- Smoke point is 450°, good for higher heat cooking
- Has more short chain fatty acids, which are used for quick energy and not stored as fat
Lard or Tallow
- Lard is actually preferable when frying things, though you shouldn’t fry often. It is a very stable fat.
- Stable up to 370°
- I can’t say I’ve used it much at all but it is a better option than vegetable or canola oil!
Fats to Never Use:
There are some fats and oils that were never meant to be part of our body. These are rancid and processed in a way that is difficult for us to digest and causes inflammation in the body. Their labels commonly say “heart healthy”, but the chemical make up of the fat makes it very unstable and can quickly reverse its arrangement to become a “trans fat”. They are highly omega 6 (inflammatory) and the minimal omega 3 will no longer be present after cooking.
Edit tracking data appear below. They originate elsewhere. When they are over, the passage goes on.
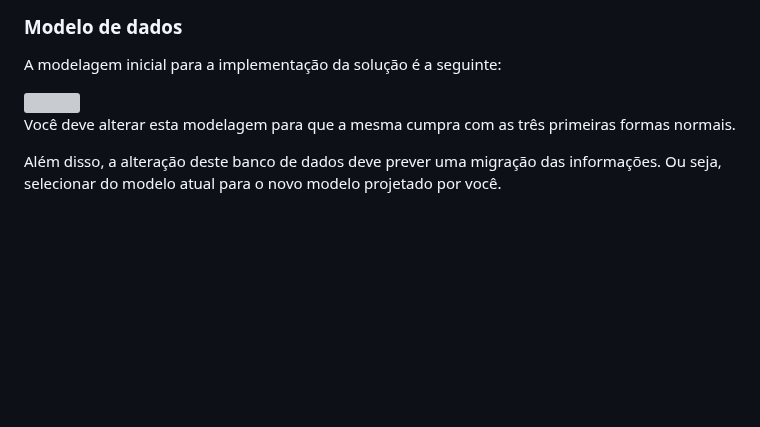
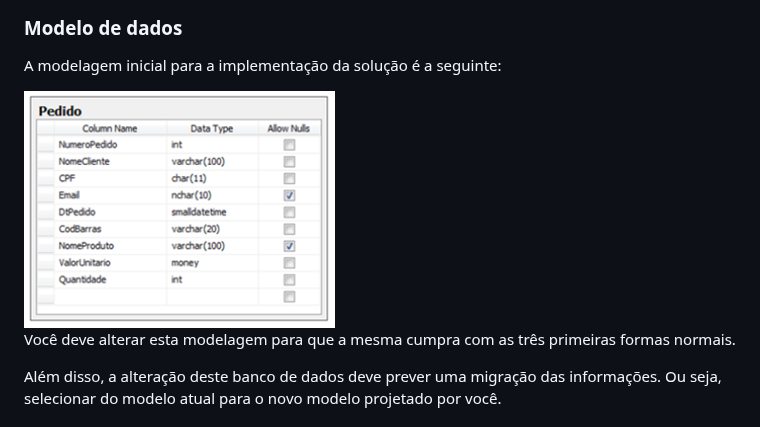
Before and after one commit to alexandrememorium/projeto_php, a Markdown page: README.md, the part around the change. Rendered like a GitHub page; blank space fills up the shorter version; grey boxes are pictures that could not be loaded.

Commit message:
'Atualização'

```diff
--- a/README.md
+++ b/README.md
@@ -40,7 +40,7 @@
 
 <p>A modelagem inicial para a implementação da solução é a seguinte:</p>
 
-<img src="app-cadastro-clientes/src/img/modelo-de-dados.png" alt="">
+<img src="img/img1.png" alt="">
 
 <p>Você deve alterar esta modelagem para que a mesma cumpra com as três primeiras formas normais.</p>
 
```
Not only that, but the rancid oils produce free radicals which can damage DNA and cell membranes and cause mutations. This really sets the stage for plaque build up in arteries or even tumors. These polyunsaturated oils you were told are “healthy” actually can damage the body. I work for a healthcare company and am pretty disappointed the wellness team is recommending canola oil to cook with.
- Canola Oil
- This is from the rapeseed, known to be not fit to consume based on association with heart lesions
- Goes rancid very easily
- This is where trans fats can come from in baked goods
- Vegetable, Soybean, Corn, Sunflower Oils
- These are highly omega-6 which is inflammatory and potentially rancid from processing and pesticides on the plants
- This is exposed to high pressure and temperatures when processed and dyed and flavored to be like butter
- There is absolutely nothing positive about margarine.
Fresh Idea: The healthy cooking fats are real, unprocessed saturated fats. Stay away from vegetable and canola oils.